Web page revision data
○ ○ ○ ○ ○ ○ ○
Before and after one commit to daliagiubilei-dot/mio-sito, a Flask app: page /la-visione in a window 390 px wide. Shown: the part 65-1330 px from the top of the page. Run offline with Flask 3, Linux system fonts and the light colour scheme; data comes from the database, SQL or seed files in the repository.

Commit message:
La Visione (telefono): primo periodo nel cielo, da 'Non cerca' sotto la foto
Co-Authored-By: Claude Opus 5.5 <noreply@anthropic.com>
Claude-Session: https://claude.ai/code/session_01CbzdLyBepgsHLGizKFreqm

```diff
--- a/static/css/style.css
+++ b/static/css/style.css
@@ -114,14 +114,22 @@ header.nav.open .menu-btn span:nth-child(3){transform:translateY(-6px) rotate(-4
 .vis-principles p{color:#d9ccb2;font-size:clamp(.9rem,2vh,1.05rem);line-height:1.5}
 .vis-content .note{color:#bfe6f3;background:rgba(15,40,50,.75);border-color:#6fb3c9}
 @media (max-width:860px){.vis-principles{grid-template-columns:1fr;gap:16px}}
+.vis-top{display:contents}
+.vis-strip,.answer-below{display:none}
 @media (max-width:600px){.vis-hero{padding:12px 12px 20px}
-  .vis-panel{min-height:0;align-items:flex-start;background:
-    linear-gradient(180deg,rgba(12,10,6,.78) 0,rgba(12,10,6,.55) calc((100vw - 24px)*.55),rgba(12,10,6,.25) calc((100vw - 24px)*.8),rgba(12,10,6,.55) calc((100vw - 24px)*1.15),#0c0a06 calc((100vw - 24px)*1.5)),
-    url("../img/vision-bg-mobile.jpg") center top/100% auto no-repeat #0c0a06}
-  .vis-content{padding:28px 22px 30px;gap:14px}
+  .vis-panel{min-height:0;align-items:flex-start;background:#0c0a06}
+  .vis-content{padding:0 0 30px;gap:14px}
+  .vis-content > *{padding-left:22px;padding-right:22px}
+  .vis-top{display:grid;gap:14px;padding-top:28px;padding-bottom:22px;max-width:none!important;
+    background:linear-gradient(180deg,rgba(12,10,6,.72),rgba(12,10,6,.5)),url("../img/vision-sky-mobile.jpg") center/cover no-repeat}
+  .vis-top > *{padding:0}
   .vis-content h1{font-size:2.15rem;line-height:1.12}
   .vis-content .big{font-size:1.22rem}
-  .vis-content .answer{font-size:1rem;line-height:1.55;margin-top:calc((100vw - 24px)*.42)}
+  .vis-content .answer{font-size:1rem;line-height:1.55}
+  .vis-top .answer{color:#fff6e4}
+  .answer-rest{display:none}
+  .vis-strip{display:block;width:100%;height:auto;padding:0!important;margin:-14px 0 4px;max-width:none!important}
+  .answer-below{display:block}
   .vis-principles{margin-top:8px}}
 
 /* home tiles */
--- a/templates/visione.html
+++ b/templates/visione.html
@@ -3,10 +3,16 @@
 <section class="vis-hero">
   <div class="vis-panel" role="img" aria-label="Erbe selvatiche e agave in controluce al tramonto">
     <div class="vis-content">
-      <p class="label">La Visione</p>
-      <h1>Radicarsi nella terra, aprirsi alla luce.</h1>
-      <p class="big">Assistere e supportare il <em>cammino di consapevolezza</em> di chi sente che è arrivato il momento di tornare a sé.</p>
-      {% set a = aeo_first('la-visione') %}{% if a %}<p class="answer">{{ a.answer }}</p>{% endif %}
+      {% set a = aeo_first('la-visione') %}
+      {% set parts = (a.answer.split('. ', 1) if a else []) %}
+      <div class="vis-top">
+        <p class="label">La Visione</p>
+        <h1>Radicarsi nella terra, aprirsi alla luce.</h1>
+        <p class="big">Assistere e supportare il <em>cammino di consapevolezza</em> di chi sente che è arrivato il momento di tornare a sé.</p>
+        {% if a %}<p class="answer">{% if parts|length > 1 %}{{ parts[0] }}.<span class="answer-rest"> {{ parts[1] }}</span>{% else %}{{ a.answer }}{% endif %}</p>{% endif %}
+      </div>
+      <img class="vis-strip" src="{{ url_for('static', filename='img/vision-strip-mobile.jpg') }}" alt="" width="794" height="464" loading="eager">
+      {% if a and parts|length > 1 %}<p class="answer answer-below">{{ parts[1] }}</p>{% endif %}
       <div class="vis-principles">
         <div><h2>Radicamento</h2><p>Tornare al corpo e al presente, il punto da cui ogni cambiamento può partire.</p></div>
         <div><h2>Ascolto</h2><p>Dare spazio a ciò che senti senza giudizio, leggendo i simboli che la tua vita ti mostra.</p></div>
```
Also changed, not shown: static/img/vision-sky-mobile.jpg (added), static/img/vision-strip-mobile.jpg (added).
○ ○ ○ ○ ○ ○ ○
Which lines above include the string "background"? Show them.

 .vis-content .note{color:#bfe6f3;background:rgba(15,40,50,.75);border-color:#6fb3c9}
-  .vis-panel{min-height:0;align-items:flex-start;background:
+  .vis-panel{min-height:0;align-items:flex-start;background:#0c0a06}
+    background:linear-gradient(180deg,rgba(12,10,6,.72),rgba(12,10,6,.5)),url("../img/vision-sky-mobile.jpg") center/cover no-repeat}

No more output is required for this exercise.